• [Information shown]
==*==

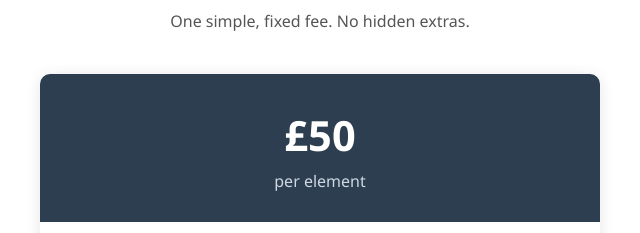
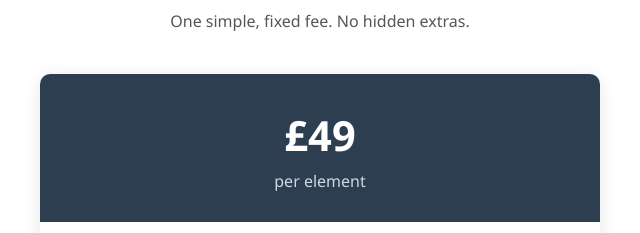
Before and after one commit to Mussolini62/thermacheck-uvalues, a plain HTML site: page index.html in a window 1280 px wide. Shown: the part 2644-2877 px from the top of the page, 320-960 px from the left. Drawn offline with Linux system fonts and the light colour scheme.

Commit message:
Update pricing from £50 to £49

```diff
--- a/index.html
+++ b/index.html
@@ -590,7 +590,7 @@
         <p class="section-subtitle">One simple, fixed fee. No hidden extras.</p>
         <div class="price-box">
             <div class="price-head">
-                <div class="amount">&pound;50</div>
+                <div class="amount">&pound;49</div>
                 <div class="unit">per element</div>
             </div>
             <div class="price-body">
```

==*==

• [Exercise]
The entries are to be restated word for word, with pictures omitted.

• [Response area]
Before and after one commit to Mussolini62/thermacheck-uvalues, a plain HTML site: page index.html in a window 1280 px wide. Shown: the part 2644-2877 px from the top of the page, 320-960 px from the left. Drawn offline with Linux system fonts and the light colour scheme.

Commit message:
Update pricing from £50 to £49

```diff
--- a/index.html
+++ b/index.html
@@ -590,7 +590,7 @@
         <p class="section-subtitle">One simple, fixed fee. No hidden extras.</p>
         <div class="price-box">
             <div class="price-head">
-                <div class="amount">&pound;50</div>
+                <div class="amount">&pound;49</div>
                 <div class="unit">per element</div>
             </div>
             <div class="price-body">
```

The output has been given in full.